━━━ Data excerpts
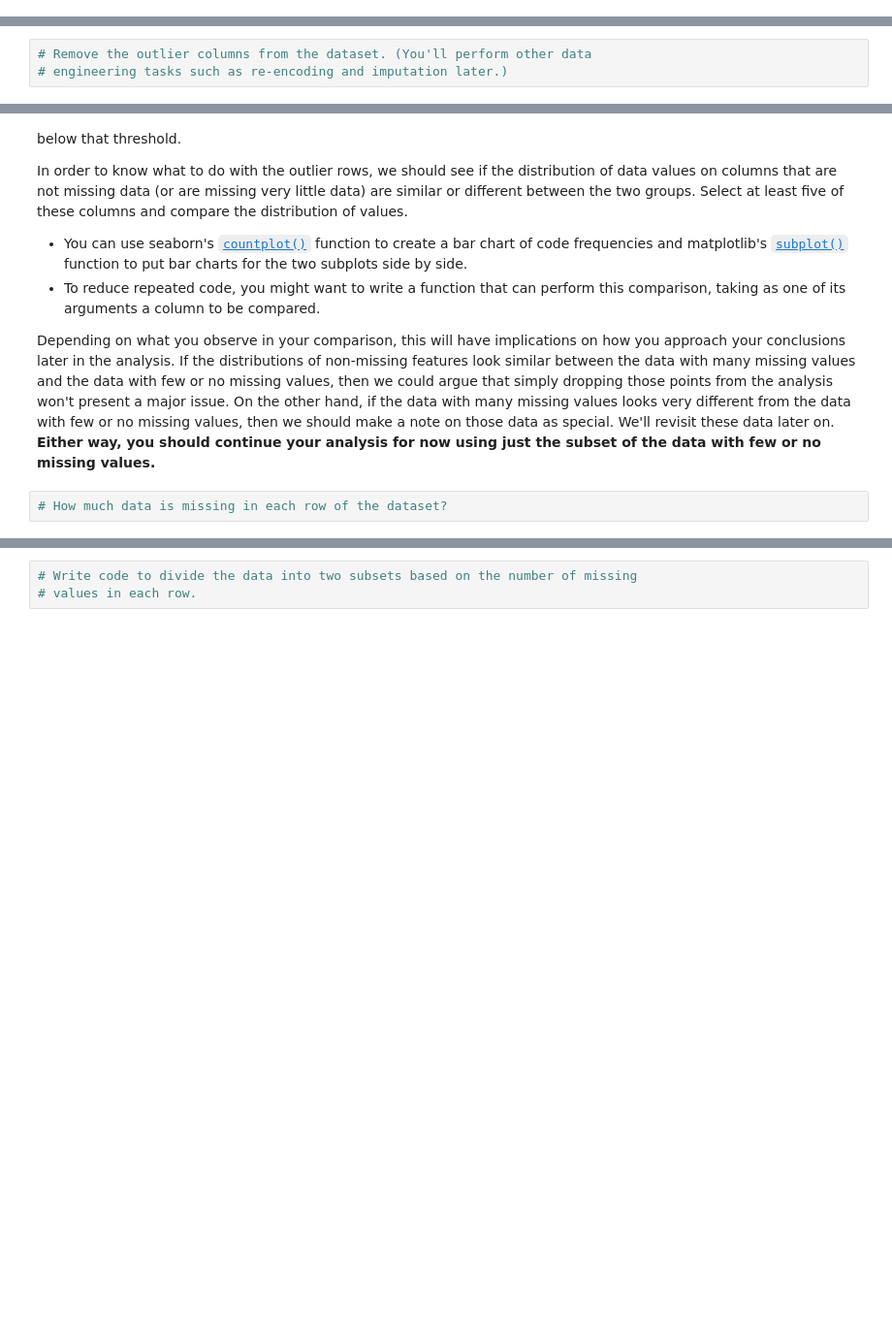
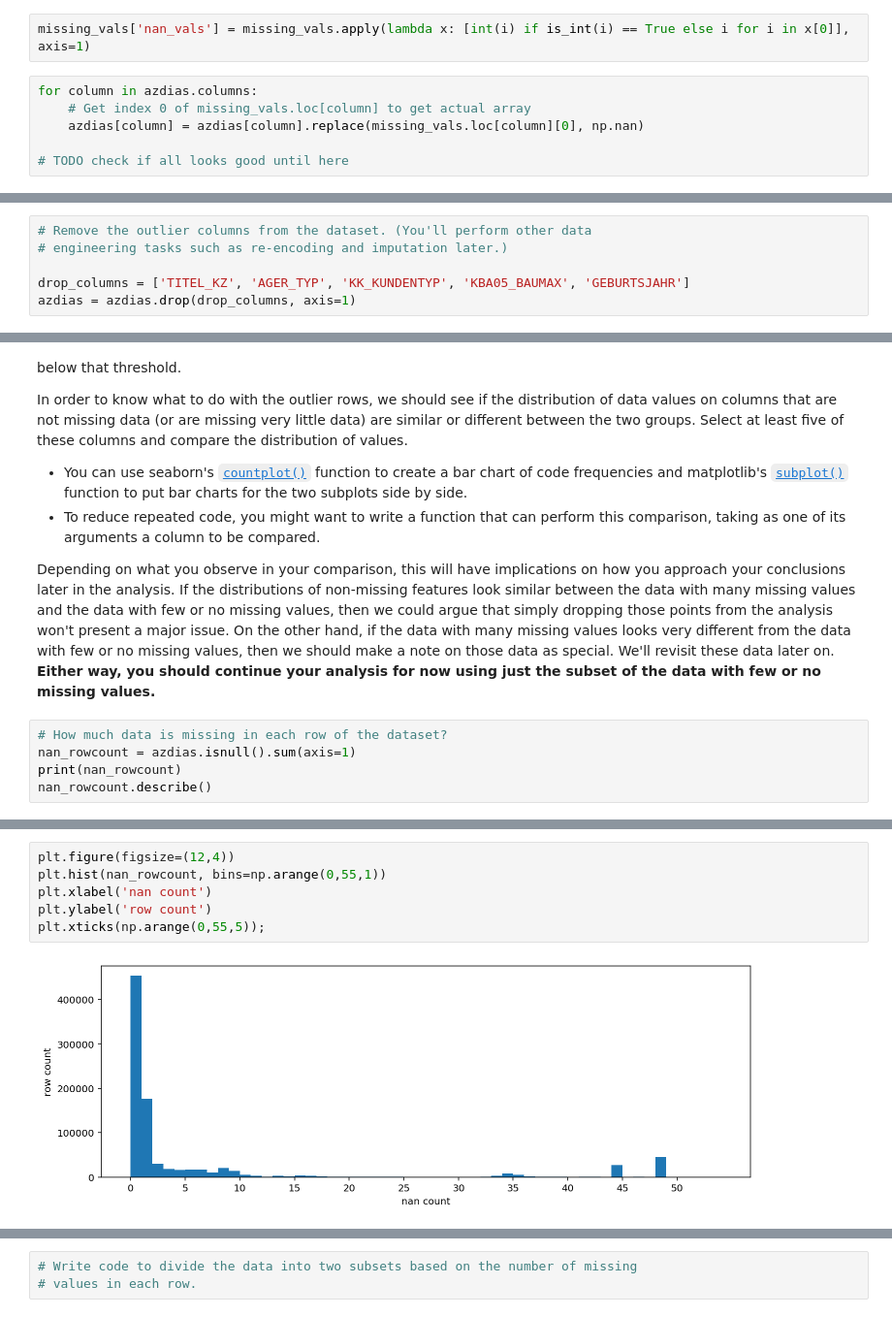
Before and after one commit to vasilkosturski/udacity-ml-intro, a Jupyter notebook: unsupervised-learning/creating-customer-segments/Identify_Customer_Segments.ipynb, the cells around one changed output, grey strips where cells are left out. Shown at 97% size. Saved outputs shown, nothing was run; the diff lists cells and outputs as text; blank space fills up the shorter version.

Commit message:
Missing data assessment started

```diff
--- a/unsupervised-learning/creating-customer-segments/Identify_Customer_Segments.ipynb
+++ b/unsupervised-learning/creating-customer-segments/Identify_Customer_Segments.ipynb
@@ -153,3 +145,11 @@ azdias_init_null
+# %%
+missing_vals['nan_vals'] = missing_vals.apply(lambda x: [int(i) if is_int(i) == True else i for i in x[0]], axis=1)
+# %%
+for column in azdias.columns:
+    # Get index 0 of missing_vals.loc[column] to get actual array
+    azdias[column] = azdias[column].replace(missing_vals.loc[column][0], np.nan)
+
+# TODO check if all looks good until here
 # %% [markdown]
 #### Step 1.1.2: Assess Missing Data in Each Column
 
@@ -164,3 +198,6 @@ For the remaining features, are there any patterns in which columns have, or sha
 # %%
 # Remove the outlier columns from the dataset. (You'll perform other data
 # engineering tasks such as re-encoding and imputation later.)
+
+drop_columns = ['TITEL_KZ', 'AGER_TYP', 'KK_KUNDENTYP', 'KBA05_BAUMAX', 'GEBURTSJAHR']
+azdias = azdias.drop(drop_columns, axis=1)
@@ -180,3 +220,6 @@ In order to know what to do with the outlier rows, we should see if the distribu
 Depending on what you observe in your comparison, this will have implications on how you approach your conclusions later in the analysis. If the distributions of non-missing features look similar between the data with many missing values and the data with few or no missing values, then we could argue that simply dropping those points from the analysis won't present a major issue. On the other hand, if the data with many missing values looks very different from the data with few or no missing values, then we should make a note on those data as special. We'll revisit these data later on. **Either way, you should continue your analysis for now using just the subset of the data with few or no missing values.**
 # %%
 # How much data is missing in each row of the dataset?
+nan_rowcount = azdias.isnull().sum(axis=1)
+print(nan_rowcount)
+nan_rowcount.describe()
@@ -182,0 +248,8 @@ Depending on what you observe in your comparison, this will have implications on
+# %%
+plt.figure(figsize=(12,4))
+plt.hist(nan_rowcount, bins=np.arange(0,55,1))
+plt.xlabel('nan count')
+plt.ylabel('row count')
+plt.xticks(np.arange(0,55,5));
+# %% [output]
+[figure, added]
```
Also changed, not shown: parts of 25 cells of this notebook.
━━━━━━
Problem description: Look over the records above and filter for each line with the word "have".

Exercise answer:
@@ -164,3 +198,6 @@ For the remaining features, are there any patterns in which columns have, or sha
 Depending on what you observe in your comparison, this will have implications on how you approach your conclusions later in the analysis. If the distributions of non-missing features look similar between the data with many missing values and the data with few or no missing values, then we could argue that simply dropping those points from the analysis won't present a major issue. On the other hand, if the data with many missing values looks very different from the data with few or no missing values, then we should make a note on those data as special. We'll revisit these data later on. **Either way, you should continue your analysis for now using just the subset of the data with few or no missing values.**
@@ -182,0 +248,8 @@ Depending on what you observe in your comparison, this will have implications on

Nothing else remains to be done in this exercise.